If you pay close attention, you might notice some similarities among the grand prize winners:
– Every single game has been a 2D platformer.
– Four of the five have featured an adorable lead character (Some may even consider James Silva’s Dishwasher a lovable gremlin).
– Four of the five have featured hyper-saturated cartoon graphics completely devoid of blood (again the dishwasher is the outlier).
– Similarly, three of the five have featured particularly verdant environments replete with green grass and blue skies. (The dishwasher does feature some grassy environments all-be-it desaturated).
– And, only one had any type of firearms (yup dishwasher again).

Yes yes I know there are only so many genres that a small, independent game developer can make in a year or two. However, XBLIG has had been known for its dual stick shooters, SHMUPS , RPGs , and Zombie games. Yet, not a single one of these genres has been featured in the grand prize. Heck even the second and third place winners of DBP show more diversity of what is in the service.

So why does Microsoft keep picking essentially the same type of game year after year? The dream-build-play (as if the name wasn’t clear enough) is a competition of wish
granting. It is trying to show the public how wonderful and great the games made by this community. This isn’t a chance to show some rough-around-the edges yet brilliant re-imagining of an over-done game convention. DBP is not supposed to be challenging your conceptions of what a game is.

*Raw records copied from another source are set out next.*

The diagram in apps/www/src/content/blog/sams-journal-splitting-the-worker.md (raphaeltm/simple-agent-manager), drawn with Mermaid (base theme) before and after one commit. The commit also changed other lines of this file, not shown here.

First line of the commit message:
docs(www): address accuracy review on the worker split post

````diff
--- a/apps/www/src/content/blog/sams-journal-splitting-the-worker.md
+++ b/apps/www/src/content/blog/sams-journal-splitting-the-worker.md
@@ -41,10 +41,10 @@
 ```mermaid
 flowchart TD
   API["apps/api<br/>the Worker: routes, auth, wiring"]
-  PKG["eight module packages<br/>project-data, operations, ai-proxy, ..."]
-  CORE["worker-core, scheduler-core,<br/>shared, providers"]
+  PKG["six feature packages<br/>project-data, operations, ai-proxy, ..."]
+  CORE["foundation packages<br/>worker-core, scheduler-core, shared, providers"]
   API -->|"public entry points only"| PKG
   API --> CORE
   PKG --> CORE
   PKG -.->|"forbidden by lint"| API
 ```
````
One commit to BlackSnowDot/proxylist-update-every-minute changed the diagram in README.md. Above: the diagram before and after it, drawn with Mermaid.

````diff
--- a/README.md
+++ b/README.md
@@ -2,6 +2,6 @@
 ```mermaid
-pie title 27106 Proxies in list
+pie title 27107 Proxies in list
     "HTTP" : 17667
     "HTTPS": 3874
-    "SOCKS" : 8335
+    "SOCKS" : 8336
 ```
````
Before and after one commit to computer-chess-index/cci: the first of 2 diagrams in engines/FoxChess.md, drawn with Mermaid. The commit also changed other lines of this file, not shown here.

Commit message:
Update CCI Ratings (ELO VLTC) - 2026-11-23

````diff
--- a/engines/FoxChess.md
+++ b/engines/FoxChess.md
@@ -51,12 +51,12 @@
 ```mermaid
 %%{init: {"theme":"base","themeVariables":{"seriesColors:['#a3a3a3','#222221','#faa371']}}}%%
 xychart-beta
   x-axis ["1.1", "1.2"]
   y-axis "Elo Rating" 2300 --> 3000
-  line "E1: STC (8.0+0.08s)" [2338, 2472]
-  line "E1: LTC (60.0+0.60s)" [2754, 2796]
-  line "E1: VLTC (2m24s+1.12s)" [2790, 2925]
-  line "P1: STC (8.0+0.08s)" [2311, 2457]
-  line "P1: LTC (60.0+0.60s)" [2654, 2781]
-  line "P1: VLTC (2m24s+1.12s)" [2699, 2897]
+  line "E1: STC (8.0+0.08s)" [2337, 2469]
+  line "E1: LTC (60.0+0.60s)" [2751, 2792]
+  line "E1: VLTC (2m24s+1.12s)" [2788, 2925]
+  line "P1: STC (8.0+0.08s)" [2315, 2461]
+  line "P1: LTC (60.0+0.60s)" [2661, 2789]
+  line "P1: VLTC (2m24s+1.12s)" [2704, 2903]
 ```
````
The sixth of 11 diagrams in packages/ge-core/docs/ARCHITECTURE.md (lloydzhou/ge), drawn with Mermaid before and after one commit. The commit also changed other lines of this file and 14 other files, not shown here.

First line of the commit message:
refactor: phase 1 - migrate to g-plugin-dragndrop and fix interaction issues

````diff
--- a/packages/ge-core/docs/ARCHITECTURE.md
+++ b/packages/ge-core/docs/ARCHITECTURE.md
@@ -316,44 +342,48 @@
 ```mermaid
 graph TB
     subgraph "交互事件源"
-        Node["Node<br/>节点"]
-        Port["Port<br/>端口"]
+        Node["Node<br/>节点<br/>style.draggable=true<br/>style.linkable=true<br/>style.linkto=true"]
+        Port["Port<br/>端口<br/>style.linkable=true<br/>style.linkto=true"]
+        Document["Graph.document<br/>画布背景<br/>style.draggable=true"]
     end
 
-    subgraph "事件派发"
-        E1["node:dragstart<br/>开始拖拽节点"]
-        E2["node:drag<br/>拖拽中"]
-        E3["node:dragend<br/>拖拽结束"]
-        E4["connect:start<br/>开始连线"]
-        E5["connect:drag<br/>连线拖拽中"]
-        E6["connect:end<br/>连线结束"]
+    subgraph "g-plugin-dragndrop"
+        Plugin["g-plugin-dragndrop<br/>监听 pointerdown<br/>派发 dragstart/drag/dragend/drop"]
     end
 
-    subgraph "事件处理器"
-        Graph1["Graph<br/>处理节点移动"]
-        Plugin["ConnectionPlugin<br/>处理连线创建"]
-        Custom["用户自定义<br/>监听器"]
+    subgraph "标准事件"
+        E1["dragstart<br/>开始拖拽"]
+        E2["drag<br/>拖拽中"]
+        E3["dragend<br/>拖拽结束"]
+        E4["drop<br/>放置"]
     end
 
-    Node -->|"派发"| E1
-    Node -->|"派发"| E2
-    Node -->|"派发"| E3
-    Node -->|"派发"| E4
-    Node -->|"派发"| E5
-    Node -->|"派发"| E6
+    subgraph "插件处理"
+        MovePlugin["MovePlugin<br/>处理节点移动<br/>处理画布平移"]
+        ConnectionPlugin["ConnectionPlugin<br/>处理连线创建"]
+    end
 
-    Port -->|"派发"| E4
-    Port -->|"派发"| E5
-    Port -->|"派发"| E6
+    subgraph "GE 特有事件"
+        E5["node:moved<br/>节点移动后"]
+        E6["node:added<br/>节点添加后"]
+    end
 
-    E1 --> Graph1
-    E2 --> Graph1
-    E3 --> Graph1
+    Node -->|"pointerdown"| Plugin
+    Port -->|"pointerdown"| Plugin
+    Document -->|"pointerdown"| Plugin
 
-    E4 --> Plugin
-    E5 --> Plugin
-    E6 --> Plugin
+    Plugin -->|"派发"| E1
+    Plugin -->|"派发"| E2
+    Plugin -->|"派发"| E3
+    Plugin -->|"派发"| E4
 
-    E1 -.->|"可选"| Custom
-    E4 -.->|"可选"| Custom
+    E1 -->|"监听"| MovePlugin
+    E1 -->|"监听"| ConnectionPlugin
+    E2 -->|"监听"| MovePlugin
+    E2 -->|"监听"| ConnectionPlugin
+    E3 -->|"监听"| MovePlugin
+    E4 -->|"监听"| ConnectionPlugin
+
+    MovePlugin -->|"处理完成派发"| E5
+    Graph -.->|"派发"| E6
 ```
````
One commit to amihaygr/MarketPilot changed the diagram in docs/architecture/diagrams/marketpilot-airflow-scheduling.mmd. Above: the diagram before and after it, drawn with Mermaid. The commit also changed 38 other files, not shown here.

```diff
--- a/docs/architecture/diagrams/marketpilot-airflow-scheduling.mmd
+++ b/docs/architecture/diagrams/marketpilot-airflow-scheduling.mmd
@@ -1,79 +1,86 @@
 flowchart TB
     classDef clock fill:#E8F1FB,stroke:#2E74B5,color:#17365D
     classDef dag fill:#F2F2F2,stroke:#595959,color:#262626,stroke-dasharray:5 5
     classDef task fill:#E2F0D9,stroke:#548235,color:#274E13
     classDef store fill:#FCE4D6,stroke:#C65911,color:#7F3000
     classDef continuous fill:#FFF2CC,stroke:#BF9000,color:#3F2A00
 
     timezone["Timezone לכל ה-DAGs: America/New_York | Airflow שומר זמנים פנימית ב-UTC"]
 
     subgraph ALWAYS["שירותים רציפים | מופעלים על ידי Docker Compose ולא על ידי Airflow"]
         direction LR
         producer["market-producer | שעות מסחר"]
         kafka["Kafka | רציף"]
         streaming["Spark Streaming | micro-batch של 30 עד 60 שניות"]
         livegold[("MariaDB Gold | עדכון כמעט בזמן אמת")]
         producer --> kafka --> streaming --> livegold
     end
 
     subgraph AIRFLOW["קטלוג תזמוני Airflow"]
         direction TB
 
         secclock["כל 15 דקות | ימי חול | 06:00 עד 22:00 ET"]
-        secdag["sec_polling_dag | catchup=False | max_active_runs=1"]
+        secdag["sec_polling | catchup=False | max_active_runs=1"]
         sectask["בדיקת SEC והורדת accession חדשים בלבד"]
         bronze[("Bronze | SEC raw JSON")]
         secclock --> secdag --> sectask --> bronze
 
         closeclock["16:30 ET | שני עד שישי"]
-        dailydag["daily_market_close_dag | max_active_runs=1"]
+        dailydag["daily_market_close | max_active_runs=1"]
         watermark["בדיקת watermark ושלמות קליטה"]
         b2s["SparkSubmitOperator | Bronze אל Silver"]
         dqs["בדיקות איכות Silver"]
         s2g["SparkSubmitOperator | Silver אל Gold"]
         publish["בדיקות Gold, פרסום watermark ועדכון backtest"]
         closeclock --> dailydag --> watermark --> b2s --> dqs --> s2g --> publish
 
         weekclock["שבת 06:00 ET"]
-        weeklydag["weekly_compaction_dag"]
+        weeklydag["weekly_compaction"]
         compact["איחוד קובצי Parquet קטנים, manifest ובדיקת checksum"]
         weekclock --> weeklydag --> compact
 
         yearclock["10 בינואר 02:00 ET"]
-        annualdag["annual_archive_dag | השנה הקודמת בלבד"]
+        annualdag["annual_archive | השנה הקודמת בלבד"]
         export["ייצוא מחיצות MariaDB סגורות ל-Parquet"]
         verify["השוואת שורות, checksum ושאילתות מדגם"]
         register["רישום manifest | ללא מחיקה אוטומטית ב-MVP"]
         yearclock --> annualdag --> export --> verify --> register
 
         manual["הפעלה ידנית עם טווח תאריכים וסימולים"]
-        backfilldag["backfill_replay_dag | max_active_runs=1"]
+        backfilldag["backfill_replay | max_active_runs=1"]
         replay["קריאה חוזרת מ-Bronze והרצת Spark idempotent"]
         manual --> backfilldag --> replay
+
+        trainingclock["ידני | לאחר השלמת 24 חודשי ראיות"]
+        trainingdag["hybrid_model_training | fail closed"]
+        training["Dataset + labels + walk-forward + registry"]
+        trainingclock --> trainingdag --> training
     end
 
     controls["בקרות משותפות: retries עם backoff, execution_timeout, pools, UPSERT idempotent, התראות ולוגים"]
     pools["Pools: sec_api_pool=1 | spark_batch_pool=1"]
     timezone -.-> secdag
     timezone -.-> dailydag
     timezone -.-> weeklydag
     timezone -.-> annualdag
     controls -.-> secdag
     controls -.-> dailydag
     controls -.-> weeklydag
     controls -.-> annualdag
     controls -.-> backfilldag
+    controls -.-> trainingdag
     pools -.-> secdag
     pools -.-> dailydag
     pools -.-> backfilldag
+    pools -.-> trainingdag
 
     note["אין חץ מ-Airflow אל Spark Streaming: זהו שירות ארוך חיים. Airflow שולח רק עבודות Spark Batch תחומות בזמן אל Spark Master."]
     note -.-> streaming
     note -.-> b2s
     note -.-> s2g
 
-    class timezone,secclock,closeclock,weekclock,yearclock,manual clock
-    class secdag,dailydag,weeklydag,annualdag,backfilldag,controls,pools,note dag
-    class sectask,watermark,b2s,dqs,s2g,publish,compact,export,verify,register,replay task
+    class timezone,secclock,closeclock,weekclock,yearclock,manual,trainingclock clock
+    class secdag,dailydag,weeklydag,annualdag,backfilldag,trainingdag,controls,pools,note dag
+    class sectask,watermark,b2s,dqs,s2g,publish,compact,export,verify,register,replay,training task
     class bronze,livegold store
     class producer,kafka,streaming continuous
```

Instead, the games that win are beautiful even in a static screen shot. They control well and the animation is really smooth. The games are inoffensive and they are generally pleasing to the widest possible audience.

It is the easy-listening music of game making.

I am not trying to dismiss the games that won. Each one has the high-level of quality that I could only dream of getting my own game to.
However, I am tired of the same type of game winning every year.

The Dream-Build-Play competition reminds me of this really great segment on This American Life about two artists who hired a marketing research firm to poll people what they consider to be a beautiful painting. The leader of the project, Alex Melamind, found that the most widely pleasing painting would be a landscape with blue sky, wild animals, water, and mountains. You can see the painting here:

You can listen to the segment here.

Sound similar to the games that win?

I once asked the Microsoft community manager who the judges were for the Dream Build Play competition. Unfortunately they said it was a secret. I was trying to figure out if they maybe contracted with some of the more famous critics in the game industry. I would really like to see someone like Kotaku Editor-and-Chief Stephen Totillo (who in 2007 -same year as portal – picked Desktop Tower Defense for his game of the year).

I have a feeling the project leads of each of the departments that have a stake in the XBLIG community get a vote. My bet is that it is something like the project manager of XNA, the marketing director of Xbox Live, and Larry “Major Nelson” Hryb. So, if you are making a game that you hope will take the big prize, forget about making one that will redefine what people consider a game to be. Lose the abstract art. Ditch that wonderfully ironic and violent grind-house game. No bloody zombies. No bullets. Just grass, blue skies, cute animals, pretty animation.

Dream Build Play Winners: